RECORDS FOR THE EXERCISE
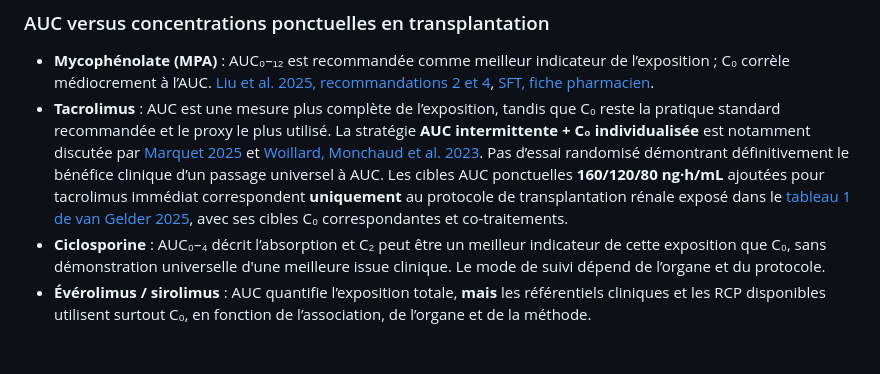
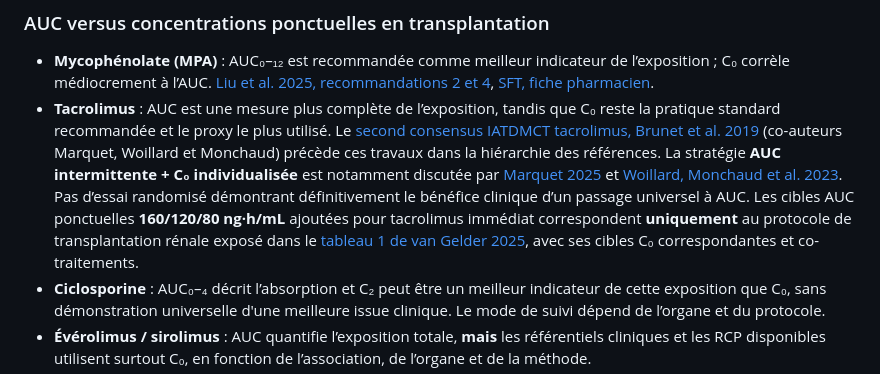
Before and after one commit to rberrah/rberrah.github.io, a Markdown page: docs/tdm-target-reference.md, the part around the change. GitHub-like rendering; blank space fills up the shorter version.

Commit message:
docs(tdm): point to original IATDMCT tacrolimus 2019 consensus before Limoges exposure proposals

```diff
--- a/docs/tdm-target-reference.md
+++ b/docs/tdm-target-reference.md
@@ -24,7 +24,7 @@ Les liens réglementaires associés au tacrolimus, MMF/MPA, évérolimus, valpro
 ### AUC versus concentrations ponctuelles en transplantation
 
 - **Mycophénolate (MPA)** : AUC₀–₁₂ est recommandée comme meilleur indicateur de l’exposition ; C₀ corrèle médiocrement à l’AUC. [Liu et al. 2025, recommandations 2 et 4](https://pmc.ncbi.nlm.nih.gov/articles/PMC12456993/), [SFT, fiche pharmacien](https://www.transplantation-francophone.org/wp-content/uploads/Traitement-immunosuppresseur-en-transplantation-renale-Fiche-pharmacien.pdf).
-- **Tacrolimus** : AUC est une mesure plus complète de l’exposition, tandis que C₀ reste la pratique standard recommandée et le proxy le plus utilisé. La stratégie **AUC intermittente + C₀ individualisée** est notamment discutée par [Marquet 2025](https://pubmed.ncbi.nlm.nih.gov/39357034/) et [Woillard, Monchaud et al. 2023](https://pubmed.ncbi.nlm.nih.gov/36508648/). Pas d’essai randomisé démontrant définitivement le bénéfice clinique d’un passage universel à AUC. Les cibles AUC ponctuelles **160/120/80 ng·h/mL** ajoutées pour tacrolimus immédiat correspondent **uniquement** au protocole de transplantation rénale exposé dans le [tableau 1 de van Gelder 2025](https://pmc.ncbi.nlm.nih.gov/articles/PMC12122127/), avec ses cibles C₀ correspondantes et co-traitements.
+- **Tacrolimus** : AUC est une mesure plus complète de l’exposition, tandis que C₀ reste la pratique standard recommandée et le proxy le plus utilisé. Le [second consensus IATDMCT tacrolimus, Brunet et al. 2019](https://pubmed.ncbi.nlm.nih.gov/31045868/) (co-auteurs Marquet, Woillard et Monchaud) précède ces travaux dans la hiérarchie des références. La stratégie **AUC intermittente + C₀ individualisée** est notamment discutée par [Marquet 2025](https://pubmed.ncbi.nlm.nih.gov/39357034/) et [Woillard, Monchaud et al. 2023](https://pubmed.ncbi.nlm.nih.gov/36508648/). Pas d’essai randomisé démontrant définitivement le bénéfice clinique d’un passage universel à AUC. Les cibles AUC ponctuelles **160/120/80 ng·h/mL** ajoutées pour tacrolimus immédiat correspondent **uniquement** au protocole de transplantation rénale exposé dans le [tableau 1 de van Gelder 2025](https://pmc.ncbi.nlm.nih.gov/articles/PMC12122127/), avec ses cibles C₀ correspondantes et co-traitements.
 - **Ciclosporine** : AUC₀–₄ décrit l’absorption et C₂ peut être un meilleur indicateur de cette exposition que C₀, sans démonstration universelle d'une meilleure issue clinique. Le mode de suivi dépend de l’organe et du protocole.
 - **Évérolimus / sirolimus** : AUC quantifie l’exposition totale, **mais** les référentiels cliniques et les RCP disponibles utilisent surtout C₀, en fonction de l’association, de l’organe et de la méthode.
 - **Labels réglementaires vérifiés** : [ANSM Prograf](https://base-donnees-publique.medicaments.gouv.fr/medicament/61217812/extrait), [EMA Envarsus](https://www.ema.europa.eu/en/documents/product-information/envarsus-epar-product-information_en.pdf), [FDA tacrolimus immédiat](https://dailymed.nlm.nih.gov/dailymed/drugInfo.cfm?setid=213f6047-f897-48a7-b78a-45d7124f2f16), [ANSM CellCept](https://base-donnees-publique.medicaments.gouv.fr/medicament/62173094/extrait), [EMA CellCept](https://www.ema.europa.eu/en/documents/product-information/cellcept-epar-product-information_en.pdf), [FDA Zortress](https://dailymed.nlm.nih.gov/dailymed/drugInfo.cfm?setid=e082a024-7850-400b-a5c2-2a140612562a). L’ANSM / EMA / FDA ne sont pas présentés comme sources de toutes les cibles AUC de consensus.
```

...

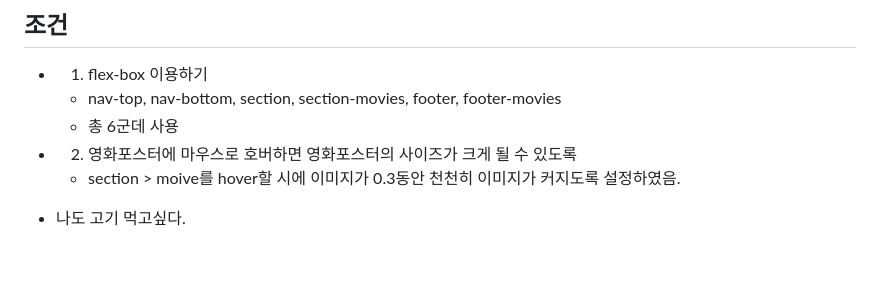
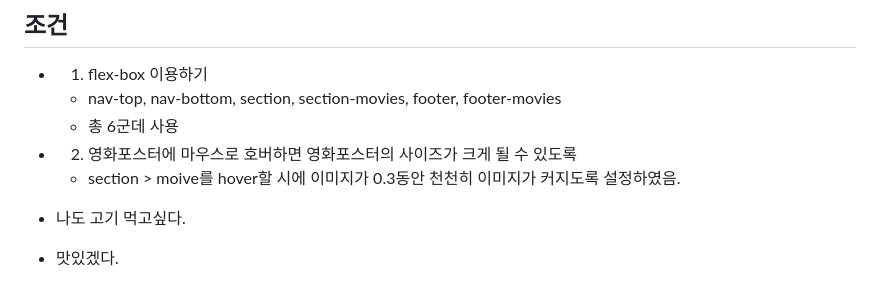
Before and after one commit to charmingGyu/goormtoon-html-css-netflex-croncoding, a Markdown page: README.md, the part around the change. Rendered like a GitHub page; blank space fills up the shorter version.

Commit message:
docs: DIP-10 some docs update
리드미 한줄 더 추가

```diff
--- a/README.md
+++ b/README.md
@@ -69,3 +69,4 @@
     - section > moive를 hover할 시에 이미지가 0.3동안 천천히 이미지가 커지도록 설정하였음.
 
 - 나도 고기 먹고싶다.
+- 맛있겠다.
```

* * *

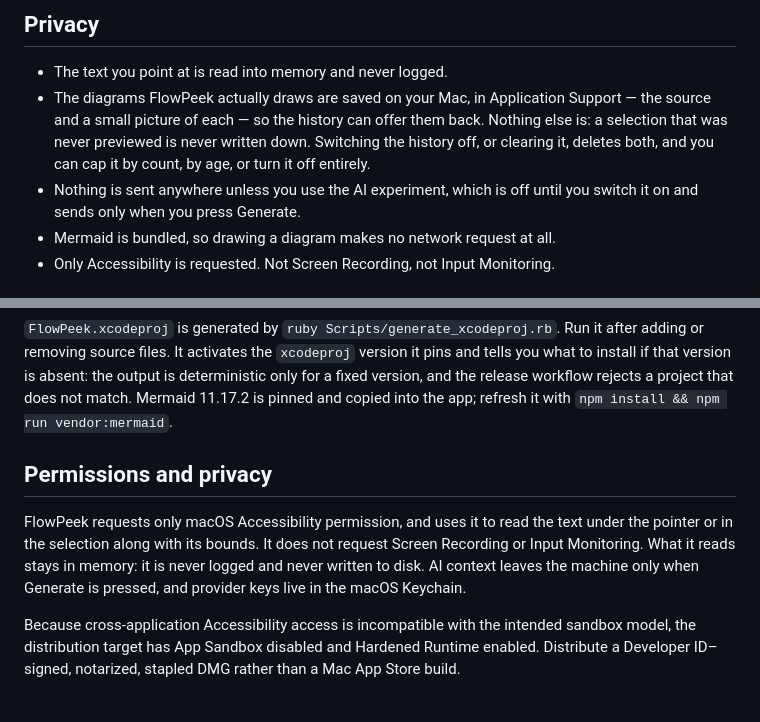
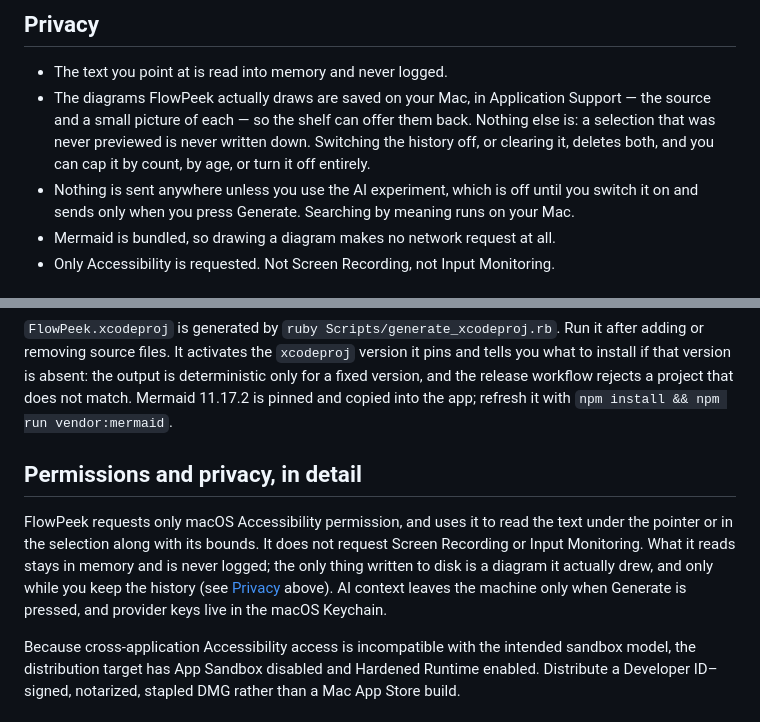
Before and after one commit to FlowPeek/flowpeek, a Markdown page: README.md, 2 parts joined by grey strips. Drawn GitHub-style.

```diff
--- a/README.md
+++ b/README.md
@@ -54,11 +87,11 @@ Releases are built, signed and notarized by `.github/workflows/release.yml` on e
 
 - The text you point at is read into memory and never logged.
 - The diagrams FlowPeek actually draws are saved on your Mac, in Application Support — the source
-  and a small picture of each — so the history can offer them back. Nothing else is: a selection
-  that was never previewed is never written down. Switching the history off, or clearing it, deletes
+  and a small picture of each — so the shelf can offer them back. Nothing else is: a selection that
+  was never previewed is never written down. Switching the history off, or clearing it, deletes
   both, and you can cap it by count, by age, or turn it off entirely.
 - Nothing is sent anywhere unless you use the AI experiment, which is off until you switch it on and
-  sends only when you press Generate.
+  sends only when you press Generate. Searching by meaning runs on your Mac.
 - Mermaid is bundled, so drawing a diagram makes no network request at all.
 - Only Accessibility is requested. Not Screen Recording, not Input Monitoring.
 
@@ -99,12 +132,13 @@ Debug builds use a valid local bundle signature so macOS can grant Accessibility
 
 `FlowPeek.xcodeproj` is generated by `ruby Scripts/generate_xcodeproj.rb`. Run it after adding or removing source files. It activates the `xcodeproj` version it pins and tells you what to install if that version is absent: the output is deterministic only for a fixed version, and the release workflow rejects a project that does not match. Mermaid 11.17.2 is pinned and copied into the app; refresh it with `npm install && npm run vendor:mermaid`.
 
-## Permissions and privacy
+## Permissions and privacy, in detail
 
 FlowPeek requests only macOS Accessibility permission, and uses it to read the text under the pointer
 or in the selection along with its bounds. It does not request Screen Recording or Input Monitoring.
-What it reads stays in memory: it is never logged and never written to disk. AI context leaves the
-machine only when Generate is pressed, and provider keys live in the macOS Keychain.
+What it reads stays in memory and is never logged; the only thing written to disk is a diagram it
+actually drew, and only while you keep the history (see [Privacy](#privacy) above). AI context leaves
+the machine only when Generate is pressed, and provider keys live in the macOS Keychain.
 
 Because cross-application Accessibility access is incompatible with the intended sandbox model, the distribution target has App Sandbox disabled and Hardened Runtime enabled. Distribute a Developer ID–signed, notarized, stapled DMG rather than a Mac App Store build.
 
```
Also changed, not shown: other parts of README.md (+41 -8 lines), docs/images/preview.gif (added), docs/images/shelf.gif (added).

PROMPT
State how many lines in the listing above contain the string "back". Include no other words.

OUTPUT BELOW
2